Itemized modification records
—————

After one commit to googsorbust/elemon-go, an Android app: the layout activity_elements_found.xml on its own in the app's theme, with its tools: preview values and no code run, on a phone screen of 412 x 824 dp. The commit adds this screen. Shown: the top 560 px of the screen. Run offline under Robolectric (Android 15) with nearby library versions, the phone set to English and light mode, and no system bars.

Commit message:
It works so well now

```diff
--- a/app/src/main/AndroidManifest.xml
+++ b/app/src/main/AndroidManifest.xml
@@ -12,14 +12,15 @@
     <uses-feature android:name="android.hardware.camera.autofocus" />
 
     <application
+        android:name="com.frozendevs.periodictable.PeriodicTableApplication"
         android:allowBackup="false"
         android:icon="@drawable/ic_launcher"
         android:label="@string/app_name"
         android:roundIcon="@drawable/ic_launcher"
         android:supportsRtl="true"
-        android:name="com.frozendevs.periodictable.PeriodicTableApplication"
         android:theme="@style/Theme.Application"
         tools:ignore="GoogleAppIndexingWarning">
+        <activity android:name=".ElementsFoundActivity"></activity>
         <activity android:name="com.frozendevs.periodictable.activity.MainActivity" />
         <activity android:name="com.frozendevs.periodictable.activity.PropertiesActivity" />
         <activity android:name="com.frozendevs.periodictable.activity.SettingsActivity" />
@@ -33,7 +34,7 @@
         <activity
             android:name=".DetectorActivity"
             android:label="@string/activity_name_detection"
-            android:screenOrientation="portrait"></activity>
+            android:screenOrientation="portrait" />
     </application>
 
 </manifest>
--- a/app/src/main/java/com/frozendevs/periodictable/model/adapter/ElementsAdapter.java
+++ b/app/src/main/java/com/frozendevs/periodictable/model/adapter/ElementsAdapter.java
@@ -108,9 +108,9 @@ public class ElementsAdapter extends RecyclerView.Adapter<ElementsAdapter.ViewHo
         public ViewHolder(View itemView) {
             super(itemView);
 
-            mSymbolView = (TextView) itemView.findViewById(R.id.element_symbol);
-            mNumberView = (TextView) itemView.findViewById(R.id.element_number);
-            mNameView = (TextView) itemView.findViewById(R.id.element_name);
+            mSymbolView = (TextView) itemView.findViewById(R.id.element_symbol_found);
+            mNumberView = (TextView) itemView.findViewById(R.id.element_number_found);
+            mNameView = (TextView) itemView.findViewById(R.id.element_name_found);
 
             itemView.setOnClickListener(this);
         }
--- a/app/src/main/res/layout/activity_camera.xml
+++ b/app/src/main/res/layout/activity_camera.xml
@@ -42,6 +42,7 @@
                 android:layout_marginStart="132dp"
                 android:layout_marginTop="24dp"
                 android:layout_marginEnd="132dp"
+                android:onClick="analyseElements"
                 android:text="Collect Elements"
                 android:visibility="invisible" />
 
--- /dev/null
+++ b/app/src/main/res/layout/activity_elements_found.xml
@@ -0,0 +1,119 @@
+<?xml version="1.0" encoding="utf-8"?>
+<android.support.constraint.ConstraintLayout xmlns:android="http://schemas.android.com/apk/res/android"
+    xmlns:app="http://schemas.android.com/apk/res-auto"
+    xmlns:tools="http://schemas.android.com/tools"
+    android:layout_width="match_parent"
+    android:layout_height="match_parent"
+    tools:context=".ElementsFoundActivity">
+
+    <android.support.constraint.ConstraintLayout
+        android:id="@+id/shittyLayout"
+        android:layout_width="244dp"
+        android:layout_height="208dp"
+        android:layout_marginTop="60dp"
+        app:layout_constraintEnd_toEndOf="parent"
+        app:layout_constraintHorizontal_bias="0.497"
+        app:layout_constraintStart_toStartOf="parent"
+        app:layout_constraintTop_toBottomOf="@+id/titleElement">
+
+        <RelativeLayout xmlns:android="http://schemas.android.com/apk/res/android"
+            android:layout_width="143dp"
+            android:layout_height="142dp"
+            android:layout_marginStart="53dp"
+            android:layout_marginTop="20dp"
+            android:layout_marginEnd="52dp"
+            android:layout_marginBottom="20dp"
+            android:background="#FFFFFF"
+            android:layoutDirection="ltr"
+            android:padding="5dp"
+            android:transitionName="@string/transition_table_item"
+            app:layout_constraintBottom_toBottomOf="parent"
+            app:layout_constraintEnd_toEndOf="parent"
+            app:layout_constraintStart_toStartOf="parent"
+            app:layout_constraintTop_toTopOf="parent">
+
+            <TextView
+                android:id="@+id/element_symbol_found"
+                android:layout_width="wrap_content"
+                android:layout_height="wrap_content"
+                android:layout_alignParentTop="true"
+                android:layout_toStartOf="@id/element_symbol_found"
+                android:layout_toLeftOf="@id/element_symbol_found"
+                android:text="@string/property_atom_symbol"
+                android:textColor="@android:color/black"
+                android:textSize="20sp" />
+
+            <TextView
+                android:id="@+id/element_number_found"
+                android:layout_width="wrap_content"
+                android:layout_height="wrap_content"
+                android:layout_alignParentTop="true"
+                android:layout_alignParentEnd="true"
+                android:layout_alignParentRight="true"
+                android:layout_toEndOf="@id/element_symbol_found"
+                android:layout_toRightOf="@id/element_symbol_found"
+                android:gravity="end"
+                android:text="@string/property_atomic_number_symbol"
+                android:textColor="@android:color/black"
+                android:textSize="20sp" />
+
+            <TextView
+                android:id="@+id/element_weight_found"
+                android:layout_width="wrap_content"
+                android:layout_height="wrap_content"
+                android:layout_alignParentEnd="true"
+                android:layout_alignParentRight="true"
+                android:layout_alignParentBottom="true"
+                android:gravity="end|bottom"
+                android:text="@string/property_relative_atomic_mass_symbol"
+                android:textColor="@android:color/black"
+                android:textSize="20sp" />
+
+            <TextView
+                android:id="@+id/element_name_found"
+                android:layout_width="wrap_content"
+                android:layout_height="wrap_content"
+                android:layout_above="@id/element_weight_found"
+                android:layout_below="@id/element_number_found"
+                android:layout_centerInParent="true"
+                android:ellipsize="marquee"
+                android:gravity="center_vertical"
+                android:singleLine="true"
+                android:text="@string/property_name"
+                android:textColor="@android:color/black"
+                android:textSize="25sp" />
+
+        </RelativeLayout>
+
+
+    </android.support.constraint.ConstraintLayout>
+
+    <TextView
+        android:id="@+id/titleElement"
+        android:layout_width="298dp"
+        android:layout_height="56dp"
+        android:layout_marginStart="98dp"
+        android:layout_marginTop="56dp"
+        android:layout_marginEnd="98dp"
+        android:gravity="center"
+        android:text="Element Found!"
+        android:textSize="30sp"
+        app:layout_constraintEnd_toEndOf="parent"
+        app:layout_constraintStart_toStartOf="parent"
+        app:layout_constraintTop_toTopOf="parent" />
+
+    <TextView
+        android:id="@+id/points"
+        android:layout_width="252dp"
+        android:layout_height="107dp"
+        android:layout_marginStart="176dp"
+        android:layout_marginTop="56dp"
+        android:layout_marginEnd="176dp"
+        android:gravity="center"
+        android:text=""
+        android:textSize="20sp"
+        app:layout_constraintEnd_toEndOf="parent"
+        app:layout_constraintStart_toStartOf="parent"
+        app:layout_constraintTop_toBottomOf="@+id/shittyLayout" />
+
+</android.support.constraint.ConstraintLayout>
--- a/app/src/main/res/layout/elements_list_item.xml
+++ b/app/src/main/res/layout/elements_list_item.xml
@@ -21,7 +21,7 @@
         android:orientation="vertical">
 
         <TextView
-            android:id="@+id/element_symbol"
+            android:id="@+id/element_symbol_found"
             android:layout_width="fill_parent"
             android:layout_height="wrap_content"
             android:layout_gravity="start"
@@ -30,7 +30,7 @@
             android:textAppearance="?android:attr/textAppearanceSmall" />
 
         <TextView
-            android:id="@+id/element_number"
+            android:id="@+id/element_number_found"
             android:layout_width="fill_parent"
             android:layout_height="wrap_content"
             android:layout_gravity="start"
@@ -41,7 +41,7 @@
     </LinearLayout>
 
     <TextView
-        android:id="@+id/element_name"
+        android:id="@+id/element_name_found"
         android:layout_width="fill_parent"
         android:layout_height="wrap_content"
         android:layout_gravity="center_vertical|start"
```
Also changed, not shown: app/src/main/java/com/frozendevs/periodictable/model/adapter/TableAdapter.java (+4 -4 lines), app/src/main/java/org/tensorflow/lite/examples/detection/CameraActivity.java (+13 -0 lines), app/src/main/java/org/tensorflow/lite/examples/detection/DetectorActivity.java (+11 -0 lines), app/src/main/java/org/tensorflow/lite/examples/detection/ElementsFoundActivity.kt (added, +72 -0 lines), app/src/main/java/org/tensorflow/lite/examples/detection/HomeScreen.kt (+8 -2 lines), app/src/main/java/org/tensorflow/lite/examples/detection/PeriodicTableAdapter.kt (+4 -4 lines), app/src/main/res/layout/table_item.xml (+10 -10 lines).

—————

■ **About this task**
Look over the records above and copy each line that includes the string "itemView".

■ **Result**
         public ViewHolder(View itemView) {
             super(itemView);
-            mSymbolView = (TextView) itemView.findViewById(R.id.element_symbol);
-            mNumberView = (TextView) itemView.findViewById(R.id.element_number);
-            mNameView = (TextView) itemView.findViewById(R.id.element_name);
+            mSymbolView = (TextView) itemView.findViewById(R.id.element_symbol_found);
+            mNumberView = (TextView) itemView.findViewById(R.id.element_number_found);
+            mNameView = (TextView) itemView.findViewById(R.id.element_name_found);
             itemView.setOnClickListener(this);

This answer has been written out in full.